### Supplied records

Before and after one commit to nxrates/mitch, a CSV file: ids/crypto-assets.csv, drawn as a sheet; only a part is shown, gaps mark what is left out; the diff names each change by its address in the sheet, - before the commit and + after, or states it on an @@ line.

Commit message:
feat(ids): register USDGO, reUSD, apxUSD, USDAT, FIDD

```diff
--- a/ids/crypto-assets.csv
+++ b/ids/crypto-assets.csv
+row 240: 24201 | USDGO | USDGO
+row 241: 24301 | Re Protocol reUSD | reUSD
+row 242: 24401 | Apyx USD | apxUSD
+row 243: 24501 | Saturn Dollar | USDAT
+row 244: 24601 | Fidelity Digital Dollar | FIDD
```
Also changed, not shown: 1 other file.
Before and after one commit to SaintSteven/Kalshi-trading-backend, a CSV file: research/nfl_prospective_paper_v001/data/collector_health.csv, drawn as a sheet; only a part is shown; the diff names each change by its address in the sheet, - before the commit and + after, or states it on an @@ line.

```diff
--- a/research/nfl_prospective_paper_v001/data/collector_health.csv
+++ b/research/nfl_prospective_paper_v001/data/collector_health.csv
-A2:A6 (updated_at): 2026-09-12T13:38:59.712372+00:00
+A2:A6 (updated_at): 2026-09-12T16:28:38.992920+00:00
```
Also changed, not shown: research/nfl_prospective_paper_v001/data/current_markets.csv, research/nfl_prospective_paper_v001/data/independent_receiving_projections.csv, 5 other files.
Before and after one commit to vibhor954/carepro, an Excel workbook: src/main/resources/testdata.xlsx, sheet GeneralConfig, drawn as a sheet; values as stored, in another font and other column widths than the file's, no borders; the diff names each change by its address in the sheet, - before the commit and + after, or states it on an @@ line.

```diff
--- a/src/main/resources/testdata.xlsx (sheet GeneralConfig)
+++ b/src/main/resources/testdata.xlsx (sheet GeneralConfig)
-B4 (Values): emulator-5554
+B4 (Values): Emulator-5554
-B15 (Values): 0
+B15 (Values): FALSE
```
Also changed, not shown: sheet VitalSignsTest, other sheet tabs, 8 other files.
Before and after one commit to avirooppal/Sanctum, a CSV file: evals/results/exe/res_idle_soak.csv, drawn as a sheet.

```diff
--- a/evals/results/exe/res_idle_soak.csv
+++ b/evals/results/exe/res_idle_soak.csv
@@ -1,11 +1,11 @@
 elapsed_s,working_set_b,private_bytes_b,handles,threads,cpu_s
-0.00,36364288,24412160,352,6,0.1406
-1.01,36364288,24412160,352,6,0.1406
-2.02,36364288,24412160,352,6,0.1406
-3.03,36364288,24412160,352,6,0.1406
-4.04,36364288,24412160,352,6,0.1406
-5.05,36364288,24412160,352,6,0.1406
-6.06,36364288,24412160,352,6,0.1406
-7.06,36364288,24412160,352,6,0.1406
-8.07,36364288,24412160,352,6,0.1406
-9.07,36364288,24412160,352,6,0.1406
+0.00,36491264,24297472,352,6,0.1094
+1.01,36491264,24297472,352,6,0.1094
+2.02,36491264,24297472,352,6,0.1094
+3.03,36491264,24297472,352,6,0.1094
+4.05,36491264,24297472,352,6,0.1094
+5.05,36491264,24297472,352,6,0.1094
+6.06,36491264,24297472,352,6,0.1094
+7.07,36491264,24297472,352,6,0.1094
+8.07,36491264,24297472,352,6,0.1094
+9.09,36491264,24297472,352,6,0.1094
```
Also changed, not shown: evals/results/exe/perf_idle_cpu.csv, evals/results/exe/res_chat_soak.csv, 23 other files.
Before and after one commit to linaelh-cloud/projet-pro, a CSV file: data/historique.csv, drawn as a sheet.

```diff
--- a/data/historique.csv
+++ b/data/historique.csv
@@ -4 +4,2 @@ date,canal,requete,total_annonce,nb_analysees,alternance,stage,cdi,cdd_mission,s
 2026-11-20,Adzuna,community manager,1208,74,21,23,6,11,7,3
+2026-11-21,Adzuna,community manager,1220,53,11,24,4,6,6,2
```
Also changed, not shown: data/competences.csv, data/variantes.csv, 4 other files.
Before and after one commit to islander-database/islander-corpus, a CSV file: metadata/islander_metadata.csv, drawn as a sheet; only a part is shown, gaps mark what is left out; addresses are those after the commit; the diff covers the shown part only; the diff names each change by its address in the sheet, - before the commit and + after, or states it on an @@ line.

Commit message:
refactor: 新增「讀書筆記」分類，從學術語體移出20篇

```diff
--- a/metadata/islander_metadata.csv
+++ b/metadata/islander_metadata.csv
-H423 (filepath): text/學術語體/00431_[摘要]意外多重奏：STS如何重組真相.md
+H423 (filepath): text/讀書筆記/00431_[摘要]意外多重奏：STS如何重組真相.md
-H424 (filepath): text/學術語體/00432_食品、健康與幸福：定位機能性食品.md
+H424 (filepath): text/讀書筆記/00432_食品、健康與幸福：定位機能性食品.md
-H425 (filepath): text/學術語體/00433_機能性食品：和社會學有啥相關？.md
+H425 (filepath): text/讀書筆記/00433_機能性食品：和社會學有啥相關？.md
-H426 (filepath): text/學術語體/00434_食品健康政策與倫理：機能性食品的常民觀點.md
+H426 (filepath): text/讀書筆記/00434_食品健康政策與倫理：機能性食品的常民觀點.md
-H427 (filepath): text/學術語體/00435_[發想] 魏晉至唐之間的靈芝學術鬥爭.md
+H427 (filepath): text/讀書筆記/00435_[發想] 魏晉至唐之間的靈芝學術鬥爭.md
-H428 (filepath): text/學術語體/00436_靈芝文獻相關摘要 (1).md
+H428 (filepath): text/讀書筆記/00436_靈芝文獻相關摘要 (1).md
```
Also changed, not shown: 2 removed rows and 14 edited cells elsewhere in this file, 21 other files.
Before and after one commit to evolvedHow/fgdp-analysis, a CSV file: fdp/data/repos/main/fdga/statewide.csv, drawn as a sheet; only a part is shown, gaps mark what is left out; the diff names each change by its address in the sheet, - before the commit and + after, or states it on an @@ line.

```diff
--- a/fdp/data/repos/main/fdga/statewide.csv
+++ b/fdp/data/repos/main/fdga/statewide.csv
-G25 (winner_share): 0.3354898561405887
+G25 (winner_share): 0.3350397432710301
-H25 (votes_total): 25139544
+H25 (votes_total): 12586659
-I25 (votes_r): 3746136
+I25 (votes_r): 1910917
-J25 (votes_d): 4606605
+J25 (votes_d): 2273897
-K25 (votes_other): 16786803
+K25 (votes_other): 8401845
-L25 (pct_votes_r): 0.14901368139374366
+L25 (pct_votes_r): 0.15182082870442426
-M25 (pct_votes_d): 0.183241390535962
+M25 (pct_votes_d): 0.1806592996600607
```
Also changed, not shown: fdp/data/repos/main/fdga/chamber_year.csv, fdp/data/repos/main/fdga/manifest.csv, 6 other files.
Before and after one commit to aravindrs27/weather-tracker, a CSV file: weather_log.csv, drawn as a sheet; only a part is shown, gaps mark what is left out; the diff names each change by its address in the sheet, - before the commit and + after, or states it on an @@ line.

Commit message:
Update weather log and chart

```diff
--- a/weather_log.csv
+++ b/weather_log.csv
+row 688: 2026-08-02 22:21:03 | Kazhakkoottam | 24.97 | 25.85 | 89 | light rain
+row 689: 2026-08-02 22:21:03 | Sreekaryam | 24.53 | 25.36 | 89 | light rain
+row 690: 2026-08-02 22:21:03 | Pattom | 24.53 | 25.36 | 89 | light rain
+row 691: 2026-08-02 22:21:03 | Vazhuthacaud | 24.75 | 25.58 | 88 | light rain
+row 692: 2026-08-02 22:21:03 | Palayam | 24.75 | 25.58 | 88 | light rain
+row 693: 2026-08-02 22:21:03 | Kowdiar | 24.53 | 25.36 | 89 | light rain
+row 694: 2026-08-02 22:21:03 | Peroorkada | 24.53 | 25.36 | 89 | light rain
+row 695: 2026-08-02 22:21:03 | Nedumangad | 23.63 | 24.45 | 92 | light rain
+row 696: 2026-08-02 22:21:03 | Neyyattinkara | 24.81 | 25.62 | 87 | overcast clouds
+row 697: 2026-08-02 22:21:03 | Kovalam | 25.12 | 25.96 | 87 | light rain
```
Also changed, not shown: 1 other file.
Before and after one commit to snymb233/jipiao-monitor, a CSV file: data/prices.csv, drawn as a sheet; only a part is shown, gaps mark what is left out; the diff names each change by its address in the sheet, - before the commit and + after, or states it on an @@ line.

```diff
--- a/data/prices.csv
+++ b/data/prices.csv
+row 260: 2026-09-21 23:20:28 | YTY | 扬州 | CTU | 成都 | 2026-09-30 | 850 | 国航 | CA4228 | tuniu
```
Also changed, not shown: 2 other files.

######

• To do: Whenever a line in the records contains the word "Adzuna", copy that line.

• Solution:
 2026-11-20,Adzuna,community manager,1208,74,21,23,6,11,7,3
+2026-11-21,Adzuna,community manager,1220,53,11,24,4,6,6,2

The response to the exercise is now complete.